She added: “At our last meeting we had no news of the Ampleforth Arms closing. The pub is a great asset for the community and it being boarded up is an eyesore on our estate. I would like to see it protected and made into a community pub with good food and be friendly for families.”

A Punch Taverns spokeswoman said: “We can confirm that our most recent tenants provided notice of their intention to leave the Ampleforth Arms.

“This was accepted by Punch Taverns and the pub has closed.

Following a review of the pub business a commercial decision has been made to place the pub on the open market for sale.

“Punch Taverns does not have any immediate plans to reopen the Ampleforth Arms.”

Oxford Mail:

Oxford city councillor Dee Sinclair

Oxford city councillor Dee Sinclair urged the council to provide information to the community on the possibility of making the pub a community asset.

But the parish council must decide whether it wants to ask the city council planning department to grant the Ampleforth Arms community asset status. Mrs Naylor said: “We need to ensure it remains a pub and not developed into numerous flats, which seem to be popping up everywhere, ruining the atmosphere and losing the sense of friendship and wellbeing within the community.”

Mrs Sinclair said: “It would be nice to keep it as a community pub but pubs in the area have lost an enormous amount of business in the last few years.

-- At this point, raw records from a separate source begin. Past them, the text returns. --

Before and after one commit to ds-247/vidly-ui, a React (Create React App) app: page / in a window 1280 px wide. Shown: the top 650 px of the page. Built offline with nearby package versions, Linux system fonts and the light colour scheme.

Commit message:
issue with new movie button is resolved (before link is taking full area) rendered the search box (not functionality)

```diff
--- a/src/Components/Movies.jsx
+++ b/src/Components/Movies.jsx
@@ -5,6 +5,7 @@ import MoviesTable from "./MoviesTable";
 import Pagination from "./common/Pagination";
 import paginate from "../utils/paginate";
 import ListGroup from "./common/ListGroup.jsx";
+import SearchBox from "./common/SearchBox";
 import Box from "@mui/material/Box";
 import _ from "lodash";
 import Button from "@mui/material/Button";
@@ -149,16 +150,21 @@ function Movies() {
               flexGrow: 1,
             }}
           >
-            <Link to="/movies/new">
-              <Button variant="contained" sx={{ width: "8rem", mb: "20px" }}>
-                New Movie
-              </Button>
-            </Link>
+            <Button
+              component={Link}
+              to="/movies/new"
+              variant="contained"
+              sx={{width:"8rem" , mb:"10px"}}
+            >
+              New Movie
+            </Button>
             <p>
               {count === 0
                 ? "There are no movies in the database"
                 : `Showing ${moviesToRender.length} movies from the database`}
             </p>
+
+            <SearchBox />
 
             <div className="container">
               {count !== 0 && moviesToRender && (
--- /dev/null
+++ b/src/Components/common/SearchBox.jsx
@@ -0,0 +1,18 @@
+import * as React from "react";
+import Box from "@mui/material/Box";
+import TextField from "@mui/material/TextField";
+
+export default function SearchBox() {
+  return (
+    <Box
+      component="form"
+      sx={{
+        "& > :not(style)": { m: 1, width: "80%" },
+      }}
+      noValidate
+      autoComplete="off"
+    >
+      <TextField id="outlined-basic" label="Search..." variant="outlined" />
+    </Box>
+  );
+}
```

“It’s sad to see them go, but people’s habits have changed.”

The property does not have any permissions pending for redevelopment or demolition.